Well, a few months ago, I made a list of books I said I was going to read through this Summer and/or finish. Can you believe I finished all of it? Actually, not only did I finish all of it, but a few other books can be added to that list as well.
The following are additional books I also finished. I read through Pseudo-Dionysius’s Divine Names and Mystical Theology. This one was a fairly light read but nevertheless thrilling. Also, I was kind of interested in expanding my knowledge of classical theism. One finds in this book that the basis of what is criticised by many modernist Evangelical theologians is actually strictly based in the scriptures. Was Pseudo-Dionysius a Platonist? If he was, he never cited Plato. His teachings have become influential in both Catholic and Eastern Orthodox theology.

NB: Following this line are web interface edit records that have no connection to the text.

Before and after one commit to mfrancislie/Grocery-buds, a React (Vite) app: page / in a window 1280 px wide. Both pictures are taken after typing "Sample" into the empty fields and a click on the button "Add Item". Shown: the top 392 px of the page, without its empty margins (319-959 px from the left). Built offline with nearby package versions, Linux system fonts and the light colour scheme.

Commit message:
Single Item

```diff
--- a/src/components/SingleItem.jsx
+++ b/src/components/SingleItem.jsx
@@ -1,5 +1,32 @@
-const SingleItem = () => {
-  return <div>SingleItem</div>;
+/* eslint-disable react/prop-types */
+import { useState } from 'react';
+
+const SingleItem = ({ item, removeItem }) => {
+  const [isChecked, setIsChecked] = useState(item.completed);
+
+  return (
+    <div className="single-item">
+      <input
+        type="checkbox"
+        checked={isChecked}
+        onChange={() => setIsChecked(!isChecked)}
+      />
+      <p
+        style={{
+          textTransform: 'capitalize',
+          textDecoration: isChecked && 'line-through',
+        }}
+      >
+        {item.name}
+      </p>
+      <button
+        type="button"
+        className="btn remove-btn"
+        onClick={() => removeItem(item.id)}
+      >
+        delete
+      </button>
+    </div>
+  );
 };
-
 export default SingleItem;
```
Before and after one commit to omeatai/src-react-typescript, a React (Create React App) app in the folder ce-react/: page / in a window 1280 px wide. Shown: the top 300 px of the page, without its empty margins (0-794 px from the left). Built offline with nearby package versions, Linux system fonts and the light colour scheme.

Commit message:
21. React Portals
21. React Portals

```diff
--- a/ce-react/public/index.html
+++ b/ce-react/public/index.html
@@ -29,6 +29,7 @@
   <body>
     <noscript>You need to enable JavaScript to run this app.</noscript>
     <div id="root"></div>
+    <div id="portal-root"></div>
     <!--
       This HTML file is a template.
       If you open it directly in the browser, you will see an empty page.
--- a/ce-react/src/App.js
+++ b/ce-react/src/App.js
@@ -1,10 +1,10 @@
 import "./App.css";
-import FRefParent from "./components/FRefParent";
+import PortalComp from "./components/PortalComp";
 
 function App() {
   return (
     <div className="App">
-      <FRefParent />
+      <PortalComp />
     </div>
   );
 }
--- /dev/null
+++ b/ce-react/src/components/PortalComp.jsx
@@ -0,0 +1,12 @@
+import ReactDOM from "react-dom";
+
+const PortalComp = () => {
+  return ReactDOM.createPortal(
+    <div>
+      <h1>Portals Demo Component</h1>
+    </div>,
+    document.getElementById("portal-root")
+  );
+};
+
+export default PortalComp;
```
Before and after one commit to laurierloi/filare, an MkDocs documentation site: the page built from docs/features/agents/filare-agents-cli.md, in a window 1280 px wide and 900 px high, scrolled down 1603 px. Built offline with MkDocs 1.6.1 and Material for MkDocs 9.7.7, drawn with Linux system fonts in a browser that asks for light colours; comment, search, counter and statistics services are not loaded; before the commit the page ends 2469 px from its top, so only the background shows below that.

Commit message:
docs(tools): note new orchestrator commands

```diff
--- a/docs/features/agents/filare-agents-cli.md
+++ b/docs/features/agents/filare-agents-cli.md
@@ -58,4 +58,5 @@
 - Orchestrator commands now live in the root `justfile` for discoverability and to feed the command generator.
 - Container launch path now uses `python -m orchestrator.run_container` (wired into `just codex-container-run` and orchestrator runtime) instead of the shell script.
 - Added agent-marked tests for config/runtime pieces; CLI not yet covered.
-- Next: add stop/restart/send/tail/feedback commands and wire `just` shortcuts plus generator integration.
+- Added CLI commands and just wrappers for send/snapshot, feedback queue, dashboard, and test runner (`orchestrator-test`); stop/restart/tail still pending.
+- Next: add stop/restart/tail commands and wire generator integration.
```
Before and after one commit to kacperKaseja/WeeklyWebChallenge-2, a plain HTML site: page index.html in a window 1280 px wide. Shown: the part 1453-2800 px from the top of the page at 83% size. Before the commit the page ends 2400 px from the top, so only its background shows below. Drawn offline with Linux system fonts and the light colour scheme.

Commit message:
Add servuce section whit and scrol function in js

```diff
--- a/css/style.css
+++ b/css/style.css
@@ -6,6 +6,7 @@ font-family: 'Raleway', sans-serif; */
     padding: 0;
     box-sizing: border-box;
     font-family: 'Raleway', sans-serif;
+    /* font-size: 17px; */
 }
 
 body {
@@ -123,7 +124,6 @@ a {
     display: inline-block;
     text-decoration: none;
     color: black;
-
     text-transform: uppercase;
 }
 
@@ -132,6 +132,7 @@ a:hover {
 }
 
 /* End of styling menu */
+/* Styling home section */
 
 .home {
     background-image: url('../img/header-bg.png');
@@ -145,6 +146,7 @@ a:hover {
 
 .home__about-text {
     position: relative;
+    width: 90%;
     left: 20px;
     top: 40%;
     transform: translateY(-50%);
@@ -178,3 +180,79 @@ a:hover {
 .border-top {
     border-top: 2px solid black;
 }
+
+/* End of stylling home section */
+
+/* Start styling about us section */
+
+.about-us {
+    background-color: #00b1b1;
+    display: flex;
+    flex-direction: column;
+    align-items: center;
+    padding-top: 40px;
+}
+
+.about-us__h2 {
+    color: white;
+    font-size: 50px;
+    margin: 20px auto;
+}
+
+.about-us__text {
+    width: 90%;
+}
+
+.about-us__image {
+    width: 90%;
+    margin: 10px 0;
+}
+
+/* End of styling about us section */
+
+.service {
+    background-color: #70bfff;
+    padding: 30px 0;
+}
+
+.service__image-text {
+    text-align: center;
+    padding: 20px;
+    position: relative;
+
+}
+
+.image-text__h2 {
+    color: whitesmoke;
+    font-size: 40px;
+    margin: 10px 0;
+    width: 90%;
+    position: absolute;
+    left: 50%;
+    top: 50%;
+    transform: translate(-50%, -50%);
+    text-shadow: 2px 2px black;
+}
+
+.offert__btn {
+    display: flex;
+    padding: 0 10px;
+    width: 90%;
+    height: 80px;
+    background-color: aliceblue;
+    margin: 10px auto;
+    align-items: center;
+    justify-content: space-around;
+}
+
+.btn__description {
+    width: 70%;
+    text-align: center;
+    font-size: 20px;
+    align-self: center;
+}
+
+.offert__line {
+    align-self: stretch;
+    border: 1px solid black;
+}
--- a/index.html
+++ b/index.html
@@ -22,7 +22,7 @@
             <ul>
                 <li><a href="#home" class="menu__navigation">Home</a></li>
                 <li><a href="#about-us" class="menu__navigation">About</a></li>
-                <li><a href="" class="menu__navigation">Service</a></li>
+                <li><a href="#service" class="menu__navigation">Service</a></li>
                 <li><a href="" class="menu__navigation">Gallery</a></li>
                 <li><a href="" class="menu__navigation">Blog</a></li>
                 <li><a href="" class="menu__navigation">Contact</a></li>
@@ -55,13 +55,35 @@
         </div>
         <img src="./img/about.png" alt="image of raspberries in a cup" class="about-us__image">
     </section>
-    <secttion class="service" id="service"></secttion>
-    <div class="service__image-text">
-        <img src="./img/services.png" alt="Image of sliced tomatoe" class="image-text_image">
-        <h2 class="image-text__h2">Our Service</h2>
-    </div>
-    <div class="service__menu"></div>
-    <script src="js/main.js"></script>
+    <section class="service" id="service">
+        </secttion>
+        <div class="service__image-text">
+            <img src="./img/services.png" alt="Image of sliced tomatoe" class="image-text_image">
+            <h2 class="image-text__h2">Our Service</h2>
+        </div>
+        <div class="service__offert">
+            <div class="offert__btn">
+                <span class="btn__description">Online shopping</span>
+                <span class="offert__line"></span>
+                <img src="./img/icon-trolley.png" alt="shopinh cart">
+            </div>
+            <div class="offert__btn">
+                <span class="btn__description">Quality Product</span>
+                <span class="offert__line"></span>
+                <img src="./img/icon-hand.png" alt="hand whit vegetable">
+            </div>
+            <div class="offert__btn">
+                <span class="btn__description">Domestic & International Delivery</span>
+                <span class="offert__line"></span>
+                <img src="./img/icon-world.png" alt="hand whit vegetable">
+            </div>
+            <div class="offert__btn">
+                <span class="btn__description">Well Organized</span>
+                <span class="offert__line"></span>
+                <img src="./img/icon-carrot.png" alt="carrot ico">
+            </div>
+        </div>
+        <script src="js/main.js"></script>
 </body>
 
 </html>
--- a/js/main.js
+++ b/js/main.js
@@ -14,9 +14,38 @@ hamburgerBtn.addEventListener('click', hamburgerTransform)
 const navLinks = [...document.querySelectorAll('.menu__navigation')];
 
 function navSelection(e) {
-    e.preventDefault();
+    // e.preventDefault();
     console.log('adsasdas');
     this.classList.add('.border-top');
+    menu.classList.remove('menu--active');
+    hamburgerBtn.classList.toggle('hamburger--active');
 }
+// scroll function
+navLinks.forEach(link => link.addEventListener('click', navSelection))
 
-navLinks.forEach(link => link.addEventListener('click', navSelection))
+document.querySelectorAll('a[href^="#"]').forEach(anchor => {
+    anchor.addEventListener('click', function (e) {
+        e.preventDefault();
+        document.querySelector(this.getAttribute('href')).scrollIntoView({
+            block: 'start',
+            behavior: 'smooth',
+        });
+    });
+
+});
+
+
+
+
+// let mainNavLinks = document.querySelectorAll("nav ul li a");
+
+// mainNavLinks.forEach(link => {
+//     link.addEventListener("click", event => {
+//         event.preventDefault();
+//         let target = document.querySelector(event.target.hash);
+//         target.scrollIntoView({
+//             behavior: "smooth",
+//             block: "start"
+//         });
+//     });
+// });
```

The next book I was able to read through was The Life of the Virgin by St Maximus the Confessor. This is officially the start of my collection of Marian biographies. To this list, I have added volume 1 of the Bl Mary of Agreda’s Mystical City of God. This is actually also my first encounter with the writings of St Maximus the Confessor and it is not a work that is easy to find in English. Thanks to Stephen J. Shoemaker it is! The Greek translation is gone but a Georgian monk was able to preserve it somewhere around the 9th-10th century A.D. and it the monk preferred to use it in the divine liturgies as well.
Then I also added to my reading a list a book I had first encountered as an undergraduate in a study of Judaism and the origins of Christianity. This book is Daniel Boyarin’s Border Lines. Boyarin approaches the issue as a religious sociologist so if one is not caught up in terms of religious sociology, one is going to be lost reading it. It by no means is a theological work despite the fact he frames the separation in terms of the creation of theologies that became orthodoxies and heresies to both the religions. In addition, he approaches the question as to how accurate it is to think of Judaism as a religion as it has often been framed from the Christian mindset. He writes from a Jewish perspective of the issue as he himself is an Orthodox Jew.
I also was able to read Julius Caesar’s The Gallic War. This gave me a sneak-peek as to what to expect in my upcoming Latin class this semester as we will be working a lot on translating this work of Caesar’s. It was a bit of a difficult read especially since Caesar so oddly refers to himself in the third person a lot. “Caesar did this.” “Caesar did that.” I was perplexed as to how it came to be attributed that Caesar wrote this. But it will be interesting to see how my own translation of the texts this coming semester of Latin will compare to the Oxord’s Classics edition.
Finally, I read through the Dialogue of St Catherine of Siena. Other than St Maximus the Confessor’s 7th century hagiography of the Virgin, this is actually the only other medieval spiritual text I read. I love reading the Catholic mystical theology especially in the middle ages because it is so rich. I would count St Hildegard except I read the Scivias kind of before the reading list started. It just ended up on the reading list as something I read prior to beginning it. I have of course, on my wishlist right now, St Bonaventura, St Bernard of Clairvaux, and St Bridget of Sweden.
I also have started another book which I hope to be through by next week. Herman Melville’s Moby Dick. I’m not too thrilled with the characters right now. They are quite bland. Maybe they’ll get better as I progress through the book but I suppose I just like romance and spiritual literature. Perhaps after this, I might try some Jane Austen as a couple of books I have on my wishlist of hers are from a critical series I’m wanting to look into called the Ignatius Critical Series of Ignatius Press. I might go back to more Tolstoy and Dostoevsky as well. Nothing can beat the Russians and their character developments. War and Peace was littered with so many good characters. Characters you could absolutely hate, characters you could absolutely love, and characters that were so complex, you had no idea what to think or predict about them.
Of course, my favorite things I like reading right now–literature, mystical and ascetical theology, the New Testament, and history. I’ll probably be back into reading multiple books at once as well.